Introducing Modernist Bread
Modernist Bread places the latest scientific research and state-of-the-art applications into the hands of anyone searching for answers about bread making. Spanning over 2,600 pages, this is the largest, most comprehensive book ever written about bread. Modernist Bread isn’t just about new recipes—it’s about the way we think of bread from the ground up.
A Look Inside
Five Volumes of Bread
Discover the complete story of bread across five volumes. The first three volumes of Modernist Bread provide an in-depth look at history, fundamentals, ingredients, techniques, and equipment—they’re followed by two full volumes of recipes and a portable recipe manual.
A Book for Every Type of Baker
Whether you’re new to baking or a seasoned pro, you can bake out of this book no matter what kind of equipment you have. All of the recipes in Modernist Bread were developed for professional and home ovens as well as different mixing methods and mixers. You’ll also find recipe guides to help you determine where to start based on experience level as well as how much time you have.

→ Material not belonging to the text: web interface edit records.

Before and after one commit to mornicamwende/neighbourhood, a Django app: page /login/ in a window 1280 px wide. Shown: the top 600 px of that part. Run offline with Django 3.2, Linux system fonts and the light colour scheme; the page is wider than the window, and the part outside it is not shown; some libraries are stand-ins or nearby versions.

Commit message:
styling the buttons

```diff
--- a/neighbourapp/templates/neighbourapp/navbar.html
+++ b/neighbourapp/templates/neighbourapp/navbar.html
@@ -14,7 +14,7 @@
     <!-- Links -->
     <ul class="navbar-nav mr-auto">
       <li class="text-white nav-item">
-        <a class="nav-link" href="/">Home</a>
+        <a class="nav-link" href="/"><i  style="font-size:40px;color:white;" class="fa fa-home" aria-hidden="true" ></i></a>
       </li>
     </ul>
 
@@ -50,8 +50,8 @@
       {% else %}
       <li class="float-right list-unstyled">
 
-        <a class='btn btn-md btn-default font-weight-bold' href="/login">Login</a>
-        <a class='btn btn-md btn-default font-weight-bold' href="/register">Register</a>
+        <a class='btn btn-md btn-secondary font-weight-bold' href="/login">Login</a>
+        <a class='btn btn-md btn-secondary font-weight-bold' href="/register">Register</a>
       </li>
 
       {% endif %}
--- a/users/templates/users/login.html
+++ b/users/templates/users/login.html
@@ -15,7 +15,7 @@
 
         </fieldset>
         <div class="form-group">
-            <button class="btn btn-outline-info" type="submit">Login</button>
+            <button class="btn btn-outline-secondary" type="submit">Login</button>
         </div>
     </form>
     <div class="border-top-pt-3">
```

New Discoveries and Techniques
A faster panettone. A sweet-and-sour levain. An aha moment that transformed our ryes. The result of over four years of research and more than 1,600 experiments, Modernist Bread contains dozens of new insights and techniques that will surprise and delight you—and help you make better bread.
Over 1,200 Recipes and Variations
Modernist Bread encapsulates breads and bread-making methods from around the world, with a guide to help you get started. Make lean breads, enriched breads, rye breads, whole-grain breads, and flatbreads. Also included are recipes for bagels, pretzels, bao, gluten-free breads, and bread machines.
Included with the set, a 440-page wire-bound recipe manual makes it easy to bring all of the recipes and reference tables into the kitchen in one compact collection.
Stainless Steel Case
The sleek, durable, stainless steel case that houses Modernist Bread is thoughtfully designed with tapered edges and spacers to prevent damage and make the volumes easy to access.
Over 5,000 Photographs
Stunning images capture bread as you’ve never seen it before. You’ll also find helpful step-by-step photos that walk you through important details of nearly every technique and master recipe in the book.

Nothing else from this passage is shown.